Plaintiff's proposed Third Amended Complaint and the documents attached thereto and incorporated by reference do not identify the date on which his underlying criminal proceeding terminated, i.e., the date on which the jury rendered its verdict. In addition, plaintiff does not attach or refer to any documents or statements in his pleadings indicating that his underlying criminal proceeding terminated on April 12, 2011. Rather, the facts demonstrating that plaintiff's malicious prosecution claim is time-barred can be gleaned only from defendant's Memorandum of Law, which is not within the narrow range of factual sources that a district court may consider at this stage. See Staehr v. Hartford Financial Servs. Group Inc., supra, 547 F.3d at 425 ("We have stated that, ‘[d]ismissal under Fed.R.Civ.P. 12(b)(6) is appropriate when a defendant raises ... [a statutory bar] as an affirmative defense and it is clear from the face of the complaint, and matters of which the court may take judicial notice, that the plaintiff's claims are barred as a matter of law.’ "), quoting Conopco, Inc., v. Roll INt'l, 231 F.3d 82, 86 (2d Cir. 2000) ); Chisholm v. United of Omaha Life Ins. Co., 514 F.Supp.2d 318, 324 (D. Conn. 2007) ("While a statute of limitations defense is most often pleaded as an affirmative defense and may require a factual inquiry beyond the face of the complaint, a defendant may raise the statute of limitations in a Rule 12(b)(6) motion ‘[w]here the dates in a complaint show that an action is barred by a statute of limitations ....’ "), quoting Ghartey v. St. John's Queens Hosp., 869 F.2d 160, 162 (2d Cir. 1989).

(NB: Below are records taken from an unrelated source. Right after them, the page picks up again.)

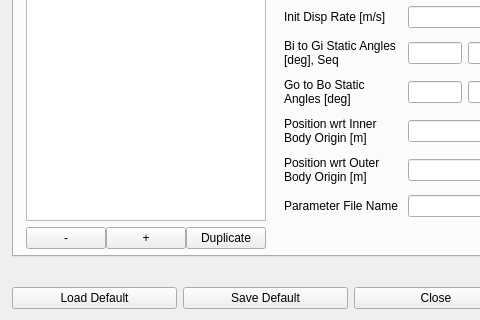
First picture: the form in dsm_gui/spc_submenu.ui, repository pavelgalchenko/dsm_gui, before the edit; both pictures show x 0 to 480 and y 480 to 800 of the 697 by 800 pixel window.
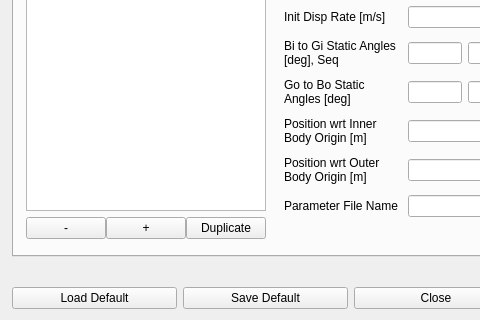
Second picture: the form after the edit. The open tabs and pages were chosen to show the change.

Commit message: Added new list widget based method to store data.

The edit to the form file:
```diff
--- a/dsm_gui/spc_submenu.ui
+++ b/dsm_gui/spc_submenu.ui
@@ -885,7 +885,7 @@
             <x>0</x>
             <y>0</y>
             <width>671</width>
-            <height>651</height>
+            <height>641</height>
            </rect>
           </property>
           <layout class="QHBoxLayout" name="horizontalLayout_17">
```
Left out of the diff: 4 changed lines with no effect on the pictures. The commit also changes 2 other files.
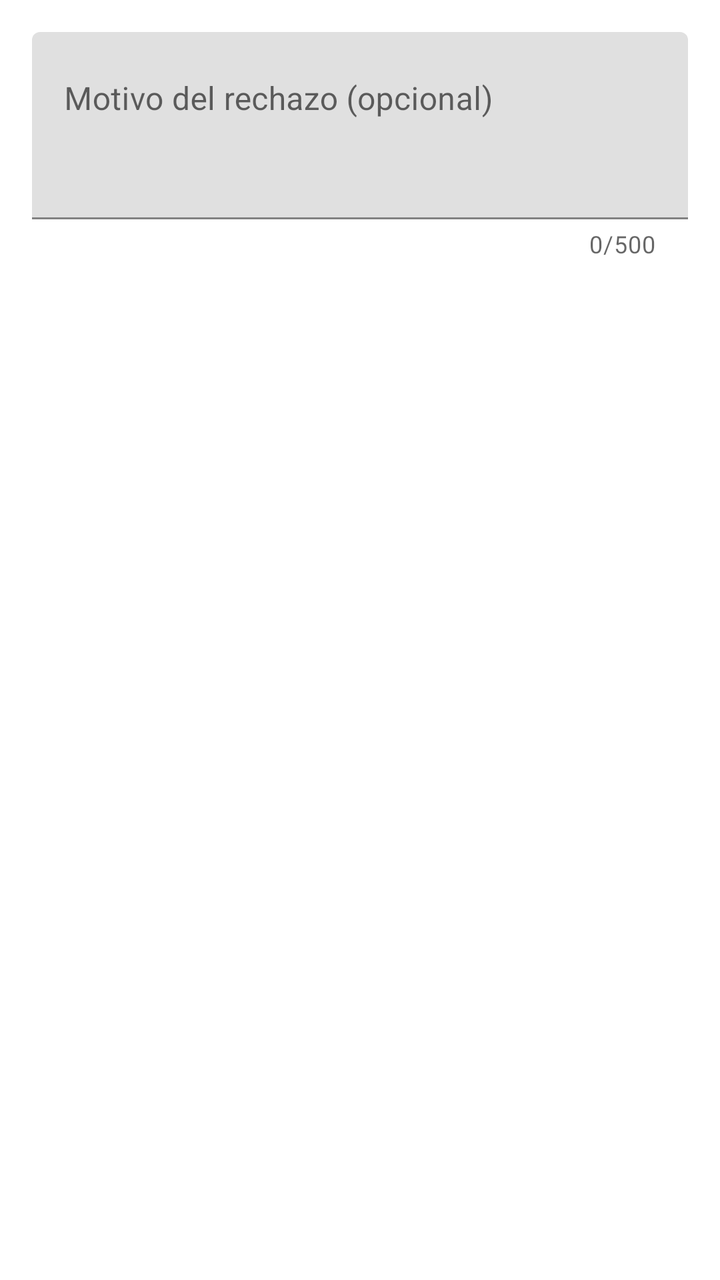
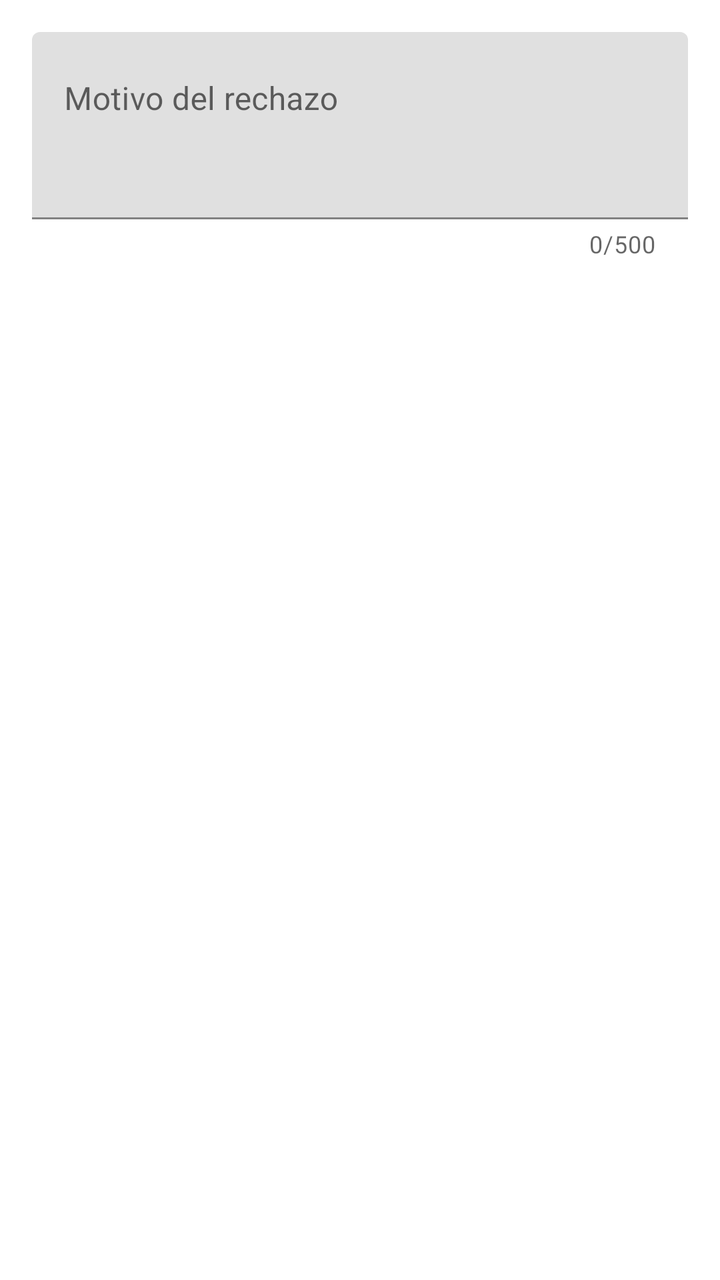

An Android layout rendered at two revisions. The XML below is the earlier revision; the diff shows what the commit changed to produce the second picture.
<!-- AndroidManifest.xml: application theme Theme.Ocasion_mobil_v2 -->
<!-- res/layout/dialog_rechazar_reservacion.xml -->
<com.google.android.material.textfield.TextInputLayout
    xmlns:android="http://schemas.android.com/apk/res/android"
    xmlns:app="http://schemas.android.com/apk/res-auto"
    android:id="@+id/campoMotivoRechazo"
    android:layout_width="match_parent"
    android:layout_height="wrap_content"
    android:layout_margin="24dp"
    android:padding="16dp"
    android:hint="Motivo del rechazo (opcional)"
    app:counterEnabled="true"
    app:counterMaxLength="500">
    <com.google.android.material.textfield.TextInputEditText
        android:id="@+id/etMotivoRechazo"
        android:layout_width="match_parent"
        android:layout_height="wrap_content"
        android:minLines="3"
        android:maxLines="6"
        android:gravity="top|start"
        android:inputType="textCapSentences|textMultiLine"
        android:maxLength="500" />
</com.google.android.material.textfield.TextInputLayout>
<!-- resources referenced by this layout -->
<resources>
  <style name="Theme.Ocasion_mobil_v2" parent="Theme.MaterialComponents.Light.NoActionBar">
          <item name="colorPrimary">@color/verde_primario</item>
          <item name="colorPrimaryVariant">@color/verde_primario</item>
          <item name="colorOnPrimary">@color/blanco</item>
          <item name="colorSecondary">@color/naranja_primario</item>
          <item name="colorOnSecondary">@color/texto_principal</item>
          <item name="colorAccent">@color/naranja_primario</item>
  
          
          <item name="colorPrimaryDark">@color/header_footer_dark</item>
          <item name="android:statusBarColor">@color/header_footer_dark</item>
          <item name="android:windowLightStatusBar">true</item>
          <item name="android:enforceStatusBarContrast">false</item>
      </style>
  <color name="verde_primario">#367E18</color>
  <color name="blanco">#FFFFFF</color>
  <color name="naranja_primario">#F57328</color>
  <color name="texto_principal">#2E2A1F</color>
  <color name="header_footer_dark">#FFD65A</color>
</resources>

<!-- the commit's change to res/layout/dialog_rechazar_reservacion.xml (unified diff, before → after) -->
@@ -6,7 +6,7 @@
     android:layout_height="wrap_content"
     android:layout_margin="24dp"
     android:padding="16dp"
-    android:hint="Motivo del rechazo (opcional)"
+    android:hint="Motivo del rechazo"
     app:counterEnabled="true"
     app:counterMaxLength="500">
     <com.google.android.material.textfield.TextInputEditText
<!-- resource entries referenced after the edit -->
@@ -1,6 +1,8 @@
 <!-- resources referenced by this layout -->
 <resources>
   <style name="Theme.Ocasion_mobil_v2" parent="Theme.MaterialComponents.Light.NoActionBar">
+          <item name="materialButtonStyle">@style/BotonOcasionPrincipal</item>
+          <item name="materialButtonOutlinedStyle">@style/BotonOcasionSecundario</item>
           <item name="colorPrimary">@color/verde_primario</item>
           <item name="colorPrimaryVariant">@color/verde_primario</item>
           <item name="colorOnPrimary">@color/blanco</item>
@@ -14,6 +16,32 @@
           <item name="android:windowLightStatusBar">true</item>
           <item name="android:enforceStatusBarContrast">false</item>
       </style>
+  <style name="BotonOcasionPrincipal" parent="Widget.MaterialComponents.Button">
+          <item name="backgroundTint">@color/boton_principal_fondo</item>
+          <item name="android:textColor">@color/boton_texto</item>
+          <item name="android:textAllCaps">false</item>
+          <item name="android:textStyle">bold</item>
+          <item name="android:minHeight">48dp</item>
+          <item name="cornerRadius">16dp</item>
+          <item name="android:letterSpacing">0</item>
+          <item name="android:stateListAnimator">@null</item>
+          <item name="elevation">0dp</item>
+          <item name="rippleColor">#242E2A1F</item>
+      </style>
+  <style name="BotonOcasionSecundario" parent="Widget.MaterialComponents.Button.OutlinedButton">
+          <item name="backgroundTint">@color/blanco</item>
+          <item name="strokeColor">@color/boton_secundario_borde</item>
+          <item name="strokeWidth">1dp</item>
+          <item name="android:textColor">@color/boton_texto</item>
+          <item name="android:textAllCaps">false</item>
+          <item name="android:minHeight">48dp</item>
+          <item name="cornerRadius">16dp</item>
+          <item name="android:textStyle">bold</item>
+          <item name="android:letterSpacing">0</item>
+          <item name="android:stateListAnimator">@null</item>
+          <item name="elevation">0dp</item>
+          <item name="rippleColor">#24F57328</item>
+      </style>
   <color name="verde_primario">#367E18</color>
   <color name="blanco">#FFFFFF</color>
   <color name="naranja_primario">#F57328</color>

Accordingly, because plaintiff's pleadings do not provide the date on which his underlying criminal proceeding terminated, defendants' argument that plaintiff's malicious prosecution claim is time-barred lacks any factual support, and plaintiff's motion for leave to add a "new" claim for malicious prosecution is granted
For all the foregoing reasons, plaintiff's motion to amend is granted in part and denied in part. Plaintiff's motion is granted to the extent that he seeks to assert a Section 1983 malicious prosecution claim against existing defendants. The motion is denied to the extent plaintiff seeks to assert state law tort claims against any party or to add Batignani as a defendant. Plaintiff shall file the Third Amended Complaint by no later than March 30, 2018.
The Clerk is requested to mark Docket Item 72 closed.